* _Task item_:
Within the entries below, every line containing "singleArrow" is to be copied.

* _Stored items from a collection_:

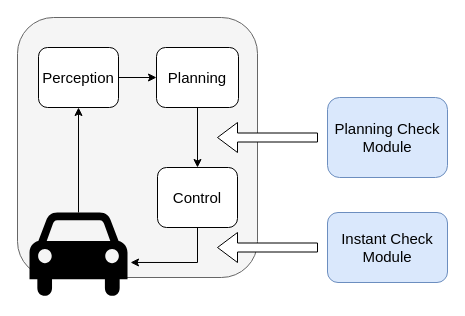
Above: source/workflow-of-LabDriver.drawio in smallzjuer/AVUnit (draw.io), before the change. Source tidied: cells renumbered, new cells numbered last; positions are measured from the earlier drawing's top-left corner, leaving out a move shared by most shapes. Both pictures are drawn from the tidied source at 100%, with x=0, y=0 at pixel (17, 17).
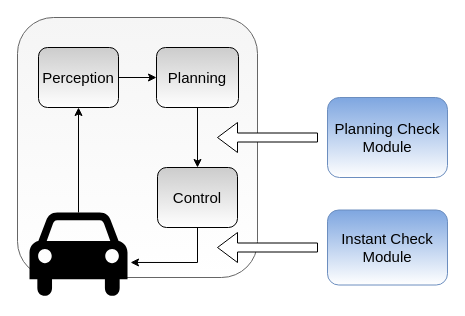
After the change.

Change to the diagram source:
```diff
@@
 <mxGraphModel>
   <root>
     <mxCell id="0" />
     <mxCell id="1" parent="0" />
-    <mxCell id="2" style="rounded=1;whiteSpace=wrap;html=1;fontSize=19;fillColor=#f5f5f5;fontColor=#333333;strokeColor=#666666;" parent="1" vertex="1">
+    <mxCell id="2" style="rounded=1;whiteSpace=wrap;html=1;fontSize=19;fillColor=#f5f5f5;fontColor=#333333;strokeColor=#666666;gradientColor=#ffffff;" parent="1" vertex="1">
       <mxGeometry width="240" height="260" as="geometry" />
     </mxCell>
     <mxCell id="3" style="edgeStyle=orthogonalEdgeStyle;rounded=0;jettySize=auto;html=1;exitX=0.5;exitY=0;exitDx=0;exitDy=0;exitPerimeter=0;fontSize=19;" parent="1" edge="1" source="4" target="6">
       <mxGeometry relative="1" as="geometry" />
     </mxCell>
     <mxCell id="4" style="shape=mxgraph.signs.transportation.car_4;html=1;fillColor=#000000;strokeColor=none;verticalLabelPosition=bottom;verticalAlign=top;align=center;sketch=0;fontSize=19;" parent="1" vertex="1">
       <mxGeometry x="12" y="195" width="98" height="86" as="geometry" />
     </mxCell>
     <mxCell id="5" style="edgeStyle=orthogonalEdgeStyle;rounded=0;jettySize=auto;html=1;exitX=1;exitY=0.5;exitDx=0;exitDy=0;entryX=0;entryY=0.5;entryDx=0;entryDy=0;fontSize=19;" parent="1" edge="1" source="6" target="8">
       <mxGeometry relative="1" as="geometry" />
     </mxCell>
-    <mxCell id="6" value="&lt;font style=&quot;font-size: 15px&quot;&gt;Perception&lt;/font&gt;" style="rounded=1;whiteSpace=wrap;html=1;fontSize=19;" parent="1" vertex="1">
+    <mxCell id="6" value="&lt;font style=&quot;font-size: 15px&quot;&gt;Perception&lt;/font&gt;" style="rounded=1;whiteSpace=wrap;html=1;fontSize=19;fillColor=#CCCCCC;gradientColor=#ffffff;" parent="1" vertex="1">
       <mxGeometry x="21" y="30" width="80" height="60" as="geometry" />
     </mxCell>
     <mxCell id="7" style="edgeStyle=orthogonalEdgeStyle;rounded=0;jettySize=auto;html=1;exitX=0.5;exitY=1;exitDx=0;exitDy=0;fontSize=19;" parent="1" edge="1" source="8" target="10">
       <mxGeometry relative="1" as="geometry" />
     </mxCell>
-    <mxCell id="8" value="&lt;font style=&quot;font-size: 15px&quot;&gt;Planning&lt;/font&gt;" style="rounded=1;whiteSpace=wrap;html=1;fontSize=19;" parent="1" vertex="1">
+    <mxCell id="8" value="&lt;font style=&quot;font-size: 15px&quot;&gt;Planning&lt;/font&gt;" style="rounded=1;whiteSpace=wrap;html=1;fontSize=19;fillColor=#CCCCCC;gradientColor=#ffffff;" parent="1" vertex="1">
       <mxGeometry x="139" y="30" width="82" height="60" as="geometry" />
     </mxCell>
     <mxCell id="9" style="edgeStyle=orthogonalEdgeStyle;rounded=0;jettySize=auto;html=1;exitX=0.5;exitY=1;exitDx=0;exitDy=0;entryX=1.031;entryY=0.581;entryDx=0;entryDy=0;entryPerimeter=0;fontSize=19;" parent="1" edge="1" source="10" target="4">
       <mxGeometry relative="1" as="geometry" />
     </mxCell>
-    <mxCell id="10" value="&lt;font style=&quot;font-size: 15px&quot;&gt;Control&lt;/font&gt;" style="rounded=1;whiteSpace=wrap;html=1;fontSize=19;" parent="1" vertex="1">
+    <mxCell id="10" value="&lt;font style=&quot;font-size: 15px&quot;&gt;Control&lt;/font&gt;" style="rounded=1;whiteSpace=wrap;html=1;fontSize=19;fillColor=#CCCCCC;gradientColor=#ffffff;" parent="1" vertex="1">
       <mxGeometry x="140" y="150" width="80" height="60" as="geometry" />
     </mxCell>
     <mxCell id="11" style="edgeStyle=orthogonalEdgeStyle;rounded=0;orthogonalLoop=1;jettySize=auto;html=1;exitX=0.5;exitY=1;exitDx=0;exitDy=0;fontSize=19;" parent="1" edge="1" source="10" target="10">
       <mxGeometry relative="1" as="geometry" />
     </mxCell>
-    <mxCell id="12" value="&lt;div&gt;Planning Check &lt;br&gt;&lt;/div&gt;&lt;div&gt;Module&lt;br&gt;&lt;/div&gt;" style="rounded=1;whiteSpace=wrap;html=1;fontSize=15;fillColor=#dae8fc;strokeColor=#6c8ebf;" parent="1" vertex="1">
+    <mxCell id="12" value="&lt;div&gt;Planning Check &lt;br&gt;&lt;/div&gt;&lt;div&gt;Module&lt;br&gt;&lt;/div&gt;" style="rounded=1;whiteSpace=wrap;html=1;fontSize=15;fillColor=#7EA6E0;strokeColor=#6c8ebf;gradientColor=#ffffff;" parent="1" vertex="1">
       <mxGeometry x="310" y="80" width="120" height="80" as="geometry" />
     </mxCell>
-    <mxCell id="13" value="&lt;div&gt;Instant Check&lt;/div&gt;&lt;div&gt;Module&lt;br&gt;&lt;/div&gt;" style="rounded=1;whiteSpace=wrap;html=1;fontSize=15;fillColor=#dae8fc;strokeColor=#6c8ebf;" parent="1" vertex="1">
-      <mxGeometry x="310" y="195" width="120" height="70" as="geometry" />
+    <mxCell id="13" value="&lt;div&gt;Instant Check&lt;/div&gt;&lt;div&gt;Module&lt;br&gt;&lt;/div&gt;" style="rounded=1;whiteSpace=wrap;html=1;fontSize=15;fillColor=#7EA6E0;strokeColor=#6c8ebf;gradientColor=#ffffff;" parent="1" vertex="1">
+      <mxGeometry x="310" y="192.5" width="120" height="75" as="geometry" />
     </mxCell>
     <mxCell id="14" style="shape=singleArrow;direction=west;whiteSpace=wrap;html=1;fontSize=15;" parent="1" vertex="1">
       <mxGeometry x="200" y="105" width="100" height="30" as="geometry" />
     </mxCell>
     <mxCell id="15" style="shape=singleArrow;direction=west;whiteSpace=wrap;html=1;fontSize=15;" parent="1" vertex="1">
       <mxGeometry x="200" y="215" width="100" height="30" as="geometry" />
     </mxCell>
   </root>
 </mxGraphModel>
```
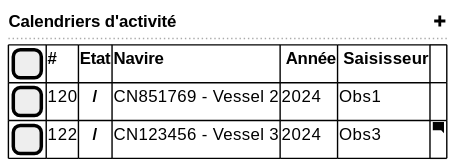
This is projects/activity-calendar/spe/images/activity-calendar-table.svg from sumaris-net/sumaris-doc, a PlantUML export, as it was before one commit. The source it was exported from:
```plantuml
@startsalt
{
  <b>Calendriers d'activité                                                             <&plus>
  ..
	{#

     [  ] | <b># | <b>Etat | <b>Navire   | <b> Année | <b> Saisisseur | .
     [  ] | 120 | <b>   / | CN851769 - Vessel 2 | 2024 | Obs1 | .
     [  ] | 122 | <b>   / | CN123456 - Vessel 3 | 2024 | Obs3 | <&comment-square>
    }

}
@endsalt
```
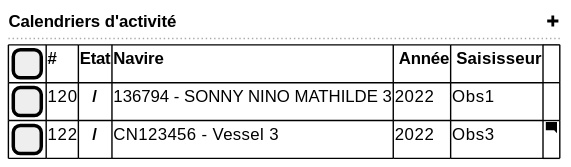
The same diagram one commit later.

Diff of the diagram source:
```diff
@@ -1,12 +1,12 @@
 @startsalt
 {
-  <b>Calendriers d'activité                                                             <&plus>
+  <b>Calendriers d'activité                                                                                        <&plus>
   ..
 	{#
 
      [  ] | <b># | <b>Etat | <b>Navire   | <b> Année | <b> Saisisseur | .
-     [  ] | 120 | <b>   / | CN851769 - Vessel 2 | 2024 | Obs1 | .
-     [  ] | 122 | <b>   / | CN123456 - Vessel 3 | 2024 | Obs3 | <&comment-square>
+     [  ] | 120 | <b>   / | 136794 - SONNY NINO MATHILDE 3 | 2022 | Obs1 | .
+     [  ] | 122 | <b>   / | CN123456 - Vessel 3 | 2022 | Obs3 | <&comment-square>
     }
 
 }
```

* _Answer to this exercise_:
     <mxCell id="14" style="shape=singleArrow;direction=west;whiteSpace=wrap;html=1;fontSize=15;" parent="1" vertex="1">
     <mxCell id="15" style="shape=singleArrow;direction=west;whiteSpace=wrap;html=1;fontSize=15;" parent="1" vertex="1">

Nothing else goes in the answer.